[[ DATA FOR THE TASK open ]]

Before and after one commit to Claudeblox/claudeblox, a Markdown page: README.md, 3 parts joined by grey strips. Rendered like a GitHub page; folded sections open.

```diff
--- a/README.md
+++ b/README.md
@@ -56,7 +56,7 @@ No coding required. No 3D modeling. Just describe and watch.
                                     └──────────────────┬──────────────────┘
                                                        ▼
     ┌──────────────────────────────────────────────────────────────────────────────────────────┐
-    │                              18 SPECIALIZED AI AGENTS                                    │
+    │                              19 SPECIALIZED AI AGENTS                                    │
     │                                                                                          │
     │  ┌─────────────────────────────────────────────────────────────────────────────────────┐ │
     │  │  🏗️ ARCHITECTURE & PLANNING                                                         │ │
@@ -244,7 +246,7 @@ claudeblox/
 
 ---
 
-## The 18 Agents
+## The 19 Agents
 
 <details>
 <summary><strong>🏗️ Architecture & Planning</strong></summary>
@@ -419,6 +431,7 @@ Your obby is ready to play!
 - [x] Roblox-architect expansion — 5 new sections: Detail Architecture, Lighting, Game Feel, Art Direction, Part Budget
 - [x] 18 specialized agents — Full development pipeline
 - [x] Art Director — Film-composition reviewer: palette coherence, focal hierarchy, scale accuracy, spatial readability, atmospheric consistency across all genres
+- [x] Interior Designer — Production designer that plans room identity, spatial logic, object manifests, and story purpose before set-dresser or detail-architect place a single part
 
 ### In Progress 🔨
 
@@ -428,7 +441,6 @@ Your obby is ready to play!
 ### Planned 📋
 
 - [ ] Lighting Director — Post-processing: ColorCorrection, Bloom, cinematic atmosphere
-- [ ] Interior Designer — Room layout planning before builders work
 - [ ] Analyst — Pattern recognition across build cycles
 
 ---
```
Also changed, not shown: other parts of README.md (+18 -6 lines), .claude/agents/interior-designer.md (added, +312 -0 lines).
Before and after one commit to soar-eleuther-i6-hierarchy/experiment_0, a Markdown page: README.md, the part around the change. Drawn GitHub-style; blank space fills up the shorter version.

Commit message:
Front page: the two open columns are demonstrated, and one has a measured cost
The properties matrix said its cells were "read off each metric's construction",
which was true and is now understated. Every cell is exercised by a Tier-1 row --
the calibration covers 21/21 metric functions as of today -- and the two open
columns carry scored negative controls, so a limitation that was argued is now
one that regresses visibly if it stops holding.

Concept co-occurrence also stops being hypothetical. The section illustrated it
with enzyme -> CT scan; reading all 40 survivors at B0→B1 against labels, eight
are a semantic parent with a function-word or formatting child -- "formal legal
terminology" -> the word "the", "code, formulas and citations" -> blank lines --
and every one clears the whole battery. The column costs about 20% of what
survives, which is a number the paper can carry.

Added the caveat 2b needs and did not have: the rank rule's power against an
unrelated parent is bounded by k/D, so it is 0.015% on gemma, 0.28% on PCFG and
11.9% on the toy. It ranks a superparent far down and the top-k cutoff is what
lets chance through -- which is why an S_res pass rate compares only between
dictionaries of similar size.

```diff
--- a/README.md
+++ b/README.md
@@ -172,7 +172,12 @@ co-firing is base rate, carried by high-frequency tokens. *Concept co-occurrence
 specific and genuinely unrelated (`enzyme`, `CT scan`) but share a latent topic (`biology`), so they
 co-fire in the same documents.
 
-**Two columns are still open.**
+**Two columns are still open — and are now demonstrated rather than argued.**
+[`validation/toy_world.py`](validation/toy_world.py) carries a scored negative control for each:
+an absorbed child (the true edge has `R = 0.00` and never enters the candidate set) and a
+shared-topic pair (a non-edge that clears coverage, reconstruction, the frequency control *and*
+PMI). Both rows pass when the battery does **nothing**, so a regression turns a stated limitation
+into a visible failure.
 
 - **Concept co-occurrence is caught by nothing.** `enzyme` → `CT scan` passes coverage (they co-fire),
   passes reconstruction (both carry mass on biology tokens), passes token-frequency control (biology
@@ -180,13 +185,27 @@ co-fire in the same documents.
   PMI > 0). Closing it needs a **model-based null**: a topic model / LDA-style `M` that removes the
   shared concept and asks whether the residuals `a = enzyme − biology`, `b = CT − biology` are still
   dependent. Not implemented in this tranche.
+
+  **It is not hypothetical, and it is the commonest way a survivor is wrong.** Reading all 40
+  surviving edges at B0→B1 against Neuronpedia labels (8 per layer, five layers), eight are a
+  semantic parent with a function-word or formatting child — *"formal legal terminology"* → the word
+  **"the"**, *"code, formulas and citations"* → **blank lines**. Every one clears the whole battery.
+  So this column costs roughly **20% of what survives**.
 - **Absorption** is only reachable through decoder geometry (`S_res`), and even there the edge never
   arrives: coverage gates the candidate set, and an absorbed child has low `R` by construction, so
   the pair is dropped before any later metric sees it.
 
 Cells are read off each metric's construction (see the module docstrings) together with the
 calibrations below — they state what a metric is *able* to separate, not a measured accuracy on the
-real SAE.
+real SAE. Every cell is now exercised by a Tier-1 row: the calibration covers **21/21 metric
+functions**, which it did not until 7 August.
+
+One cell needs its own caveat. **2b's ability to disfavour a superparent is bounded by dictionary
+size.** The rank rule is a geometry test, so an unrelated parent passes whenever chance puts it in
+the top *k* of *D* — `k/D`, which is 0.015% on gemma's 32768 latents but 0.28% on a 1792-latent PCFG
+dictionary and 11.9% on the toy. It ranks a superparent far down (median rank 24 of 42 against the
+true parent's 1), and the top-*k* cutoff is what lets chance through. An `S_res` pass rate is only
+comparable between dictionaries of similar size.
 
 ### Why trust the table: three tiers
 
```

[[ DATA FOR THE TASK closed ]]

- [TASK OBJECTIVE]: Search the entries for the string "columns" and copy each line where it occurs.

- [TASK RESPONSE]:
Front page: the two open columns are demonstrated, and one has a measured cost
columns carry scored negative controls, so a limitation that was argued is now
-**Two columns are still open.**
+**Two columns are still open — and are now demonstrated rather than argued.**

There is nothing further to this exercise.